A look at the #MeToo movement inside California's Capitol
Gov. Jerry Brown said he believes the California Legislature is taking seriously the growing calls for attention to widespread allegations of sexual harassment and assault around the Capitol.
“Obviously a lot of women have experienced things that should have never happened,” Brown told reporters Saturday in Rome, where he was attending a climate summit organized by the Pontifical Academy of Sciences. “How to work through that is something that the Legislature I think is taking seriously.”
Assemblywoman Laura Friedman, D-Glendale, one of the women who drew attention to the issue by signing an Oct. 17 letter, announced Friday that the first subcommittee hearing focused on preventing harassment, discrimination and retaliation would be held later this month.
In a statement, Friedman said the hearings would outline current policies, and ask people who work in the Capitol community to help officials determine what actions can be taken to change the culture, improve the policies and ensure victims of harassment and abuse feel protected from retaliation when reporting such incidents.
State Senate leaders retained two firms to investigate allegations of pervasive culture of sexual harassment after release of the letter signed by hundreds of women.
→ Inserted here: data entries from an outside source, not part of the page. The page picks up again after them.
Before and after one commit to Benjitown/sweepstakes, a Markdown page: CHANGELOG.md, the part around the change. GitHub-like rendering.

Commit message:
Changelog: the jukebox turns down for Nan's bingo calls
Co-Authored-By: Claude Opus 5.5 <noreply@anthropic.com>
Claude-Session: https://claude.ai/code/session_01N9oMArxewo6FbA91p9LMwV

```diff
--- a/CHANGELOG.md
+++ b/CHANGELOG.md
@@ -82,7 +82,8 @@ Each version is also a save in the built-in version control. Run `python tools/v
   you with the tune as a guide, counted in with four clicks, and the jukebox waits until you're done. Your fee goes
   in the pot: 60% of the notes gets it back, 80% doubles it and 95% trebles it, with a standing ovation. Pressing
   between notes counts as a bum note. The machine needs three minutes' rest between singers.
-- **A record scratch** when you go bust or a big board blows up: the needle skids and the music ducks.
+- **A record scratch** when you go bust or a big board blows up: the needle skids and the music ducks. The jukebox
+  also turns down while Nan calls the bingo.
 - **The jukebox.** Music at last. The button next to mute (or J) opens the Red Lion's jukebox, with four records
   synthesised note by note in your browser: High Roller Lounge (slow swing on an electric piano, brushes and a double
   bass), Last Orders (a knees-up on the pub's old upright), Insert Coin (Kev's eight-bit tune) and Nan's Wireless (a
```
A Sacramento Bee examination of sexual harassment cases involving state agencies and public universities showed that millions of dollars have been paid out in recent years to settle claims without public accountability for the outcomes.
Brown had not spoken publicly about the letter, but his office did issue a statement earlier saying the administration has zero tolerance for harassment and supports the brave women speaking out.
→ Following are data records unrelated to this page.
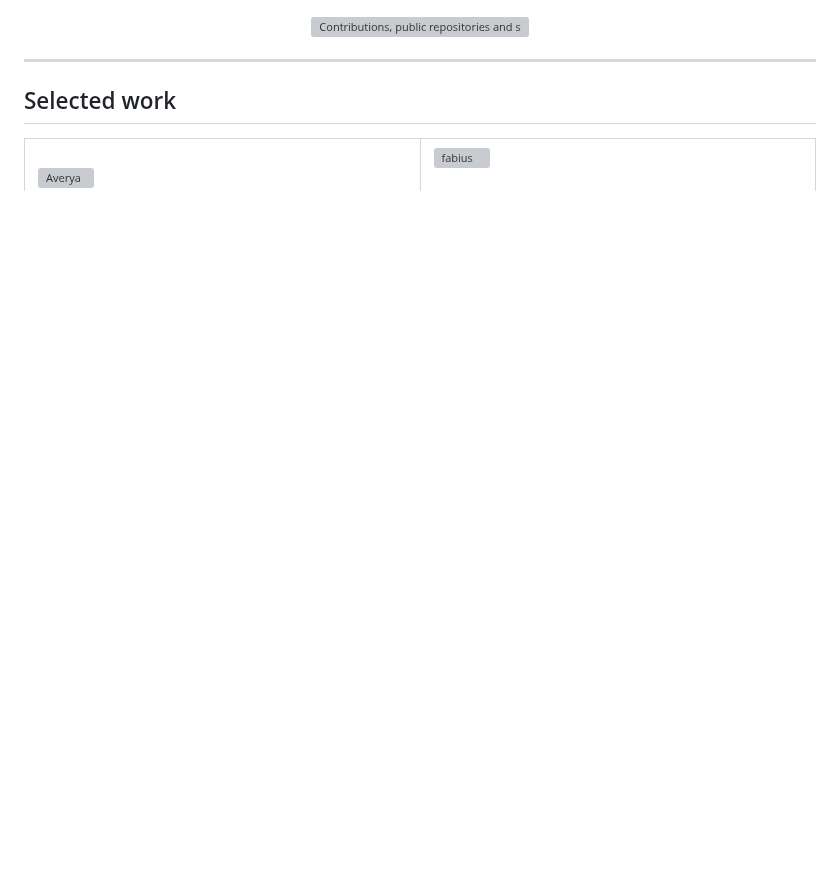
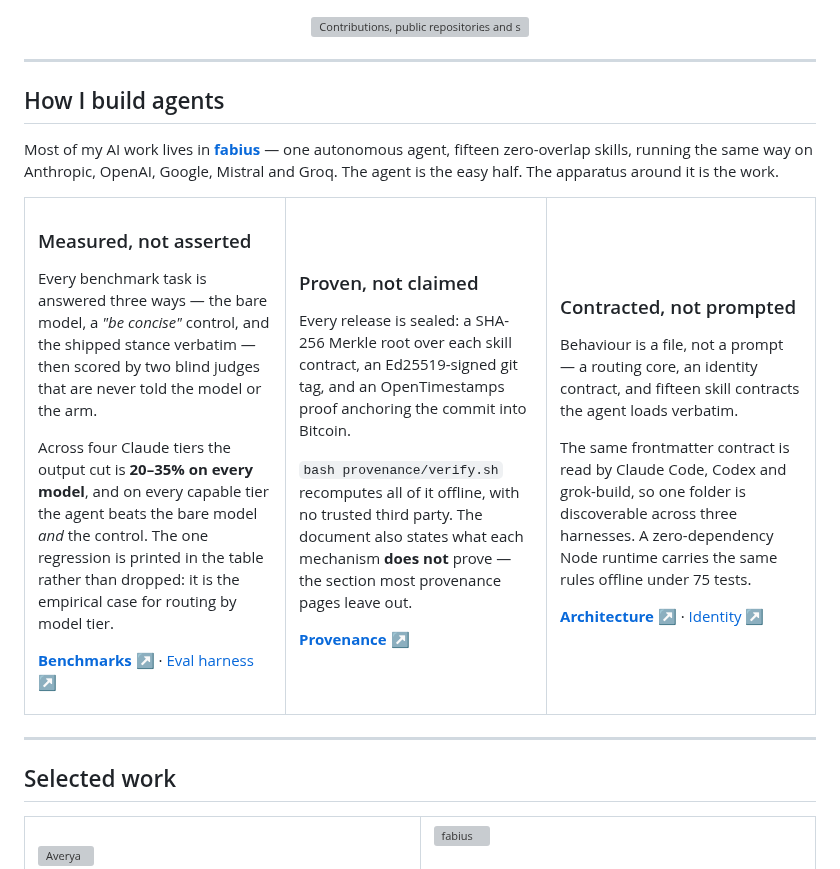
Before and after one commit to ArielShemesh1999/ArielShemesh1999, a Markdown page: README.md, the part around the change. Drawn GitHub-style; blank space fills up the shorter version; grey boxes are pictures that could not be loaded.

Commit message:
Surface the agent engineering the profile was hiding
The page showed six shipped products and nothing about how any of the AI
work is actually built or checked. Read cold it says web developer, while
the evidence for the harder claim sits unlinked in a public repo.

Three columns, every claim traceable to a file anyone can open: the blind
three-arm benchmark and its harness, the release seal and the section that
states what it does not prove, and the contract layer that makes one skill
folder discoverable in Claude Code, Codex and grok-build.

Placed above Selected work on purpose. The products are the outcome; this
is the part that is hard to copy.

```diff
--- a/README.md
+++ b/README.md
@@ -5,6 +5,50 @@
     <img alt="Contributions, public repositories and stars" src="https://raw.githubusercontent.com/ArielShemesh1999/ArielShemesh1999/main/assets/stats-dark.svg" width="100%" />
   </picture>
 </div>
+
+---
+
+## How I build agents
+
+Most of my AI work lives in **[fabius](https://github.com/ArielShemesh1999/fabius)** — one autonomous agent, fifteen zero-overlap skills, running the same way on Anthropic, OpenAI, Google, Mistral and Groq. The agent is the easy half. The apparatus around it is the work.
+
+<table>
+<tr>
+<td width="33%" valign="top">
+
+### Measured, not asserted
+
+Every benchmark task is answered three ways — the bare model, a *"be concise"* control, and the shipped stance verbatim — then scored by two blind judges that are never told the model or the arm.
+
+Across four Claude tiers the output cut is **20–35% on every model**, and on every capable tier the agent beats the bare model *and* the control. The one regression is printed in the table rather than dropped: it is the empirical case for routing by model tier.
+
+**[Benchmarks ↗](https://github.com/ArielShemesh1999/fabius/blob/main/BENCHMARKS.md)** · [Eval harness ↗](https://github.com/ArielShemesh1999/fabius/tree/main/evals)
+
+</td>
+<td width="33%" valign="top">
+
+### Proven, not claimed
+
+Every release is sealed: a SHA-256 Merkle root over each skill contract, an Ed25519-signed git tag, and an OpenTimestamps proof anchoring the commit into Bitcoin.
+
+`bash provenance/verify.sh` recomputes all of it offline, with no trusted third party. The document also states what each mechanism **does not** prove — the section most provenance pages leave out.
+
+**[Provenance ↗](https://github.com/ArielShemesh1999/fabius/blob/main/PROVENANCE.md)**
+
+</td>
+<td width="34%" valign="top">
+
+### Contracted, not prompted
+
+Behaviour is a file, not a prompt — a routing core, an identity contract, and fifteen skill contracts the agent loads verbatim.
+
+The same frontmatter contract is read by Claude Code, Codex and grok-build, so one folder is discoverable across three harnesses. A zero-dependency Node runtime carries the same rules offline under 75 tests.
+
+**[Architecture ↗](https://github.com/ArielShemesh1999/fabius/blob/main/ARCHITECTURE.md)** · [Identity ↗](https://github.com/ArielShemesh1999/fabius/blob/main/IDENTITY.md)
+
+</td>
+</tr>
+</table>
 
 ---
 
```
Asked whether the administration has a role in sorting out the allegations, Brown said he wasn’t prepared “on the streets of Rome to offer that conclusion.”